Signs of protein malabsorption
Hey there, have you ever stopped to think about how your body is processing the proteins you eat? It's not something we often consider, but it's crucial for our overall health. For some people, poor protein digestion can lead to some significant symptoms and issues. Dealing with bloating, fatigue, or loss of skin elasticity? It could be more than just a stomach problem. Consider checking if you're getting the most out of your protein or experiencing protein malabsorption. After all, a little self-awareness can go a long way when it comes to improving our health and wellbeing.
If you have symptoms like hair loss, weak bones and muscles, gas, bloating, and fatigue, you might be dealing with protein malabsorption. It makes it difficult for your body to digest animal proteins, resulting in unpleasant side effects.
Importance of Protein

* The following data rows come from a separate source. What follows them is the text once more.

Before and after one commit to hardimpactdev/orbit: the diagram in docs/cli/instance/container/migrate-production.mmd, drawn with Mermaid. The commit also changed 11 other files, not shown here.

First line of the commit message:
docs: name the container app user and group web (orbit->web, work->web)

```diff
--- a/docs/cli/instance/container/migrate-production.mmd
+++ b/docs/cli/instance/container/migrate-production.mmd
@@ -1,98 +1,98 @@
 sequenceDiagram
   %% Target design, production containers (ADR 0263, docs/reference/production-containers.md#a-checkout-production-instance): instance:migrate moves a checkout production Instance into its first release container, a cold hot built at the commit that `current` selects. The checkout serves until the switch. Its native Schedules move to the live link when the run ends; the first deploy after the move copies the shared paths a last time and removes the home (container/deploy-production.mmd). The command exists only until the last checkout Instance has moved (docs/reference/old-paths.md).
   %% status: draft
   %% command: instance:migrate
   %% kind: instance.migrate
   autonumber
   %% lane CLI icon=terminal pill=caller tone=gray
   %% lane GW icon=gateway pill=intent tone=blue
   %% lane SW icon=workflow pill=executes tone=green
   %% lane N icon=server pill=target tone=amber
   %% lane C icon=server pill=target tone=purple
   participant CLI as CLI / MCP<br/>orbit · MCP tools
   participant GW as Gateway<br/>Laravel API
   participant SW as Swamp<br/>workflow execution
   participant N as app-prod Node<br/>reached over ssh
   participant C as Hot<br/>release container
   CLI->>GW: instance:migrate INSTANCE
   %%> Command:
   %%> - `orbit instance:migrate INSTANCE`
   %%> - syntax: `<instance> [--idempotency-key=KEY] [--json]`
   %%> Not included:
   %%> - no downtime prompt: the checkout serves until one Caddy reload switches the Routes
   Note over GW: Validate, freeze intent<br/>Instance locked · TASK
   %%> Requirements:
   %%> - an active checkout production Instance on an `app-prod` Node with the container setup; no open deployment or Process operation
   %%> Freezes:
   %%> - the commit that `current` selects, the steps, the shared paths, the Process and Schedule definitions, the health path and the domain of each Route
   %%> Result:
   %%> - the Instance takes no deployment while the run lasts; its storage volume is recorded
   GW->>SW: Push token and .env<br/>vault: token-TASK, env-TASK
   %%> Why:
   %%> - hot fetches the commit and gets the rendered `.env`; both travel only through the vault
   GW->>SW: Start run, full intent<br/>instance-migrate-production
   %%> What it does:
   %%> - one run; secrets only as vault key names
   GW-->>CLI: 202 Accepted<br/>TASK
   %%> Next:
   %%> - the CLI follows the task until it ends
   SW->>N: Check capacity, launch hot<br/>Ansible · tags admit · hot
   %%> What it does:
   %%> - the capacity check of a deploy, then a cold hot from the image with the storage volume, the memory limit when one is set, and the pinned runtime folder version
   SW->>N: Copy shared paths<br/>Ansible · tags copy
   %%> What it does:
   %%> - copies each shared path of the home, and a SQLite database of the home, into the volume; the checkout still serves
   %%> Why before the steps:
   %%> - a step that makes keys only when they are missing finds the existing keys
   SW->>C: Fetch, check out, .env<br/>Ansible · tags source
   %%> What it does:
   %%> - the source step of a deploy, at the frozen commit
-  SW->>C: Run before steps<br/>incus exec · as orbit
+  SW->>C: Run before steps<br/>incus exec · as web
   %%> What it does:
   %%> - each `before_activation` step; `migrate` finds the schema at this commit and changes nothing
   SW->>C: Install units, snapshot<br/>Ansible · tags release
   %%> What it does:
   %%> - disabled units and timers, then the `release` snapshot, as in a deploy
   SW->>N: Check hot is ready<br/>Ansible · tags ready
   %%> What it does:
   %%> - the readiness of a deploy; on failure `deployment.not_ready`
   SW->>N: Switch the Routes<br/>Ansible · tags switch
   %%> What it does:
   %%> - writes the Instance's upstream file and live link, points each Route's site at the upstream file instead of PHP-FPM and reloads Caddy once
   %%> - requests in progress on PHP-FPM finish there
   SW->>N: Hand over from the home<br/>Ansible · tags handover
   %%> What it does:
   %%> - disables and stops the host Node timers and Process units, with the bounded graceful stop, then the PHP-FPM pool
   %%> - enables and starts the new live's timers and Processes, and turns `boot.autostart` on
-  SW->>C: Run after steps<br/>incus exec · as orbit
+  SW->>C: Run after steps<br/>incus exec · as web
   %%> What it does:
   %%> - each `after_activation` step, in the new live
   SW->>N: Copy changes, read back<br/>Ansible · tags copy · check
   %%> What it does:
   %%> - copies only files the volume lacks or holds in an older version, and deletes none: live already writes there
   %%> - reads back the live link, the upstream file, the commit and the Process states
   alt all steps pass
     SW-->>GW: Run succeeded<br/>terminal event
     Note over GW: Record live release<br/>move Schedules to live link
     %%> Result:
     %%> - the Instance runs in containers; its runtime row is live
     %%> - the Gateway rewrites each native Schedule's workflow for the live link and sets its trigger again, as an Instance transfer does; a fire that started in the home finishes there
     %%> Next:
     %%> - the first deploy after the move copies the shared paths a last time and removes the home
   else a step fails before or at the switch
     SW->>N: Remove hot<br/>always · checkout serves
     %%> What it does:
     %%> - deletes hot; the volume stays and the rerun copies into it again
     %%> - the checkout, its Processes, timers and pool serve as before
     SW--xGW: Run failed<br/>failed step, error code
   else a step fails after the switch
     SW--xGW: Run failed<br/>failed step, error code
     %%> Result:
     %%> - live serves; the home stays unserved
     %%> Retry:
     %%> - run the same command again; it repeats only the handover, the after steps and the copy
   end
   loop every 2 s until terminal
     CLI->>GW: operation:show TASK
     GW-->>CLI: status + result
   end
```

If you're looking to build strength and muscle, the secret is protein. Carbs fuel our bodies, while protein mends tissue damage caused by exercise or daily wear-and-tear. However, that’s not that they’re only good for.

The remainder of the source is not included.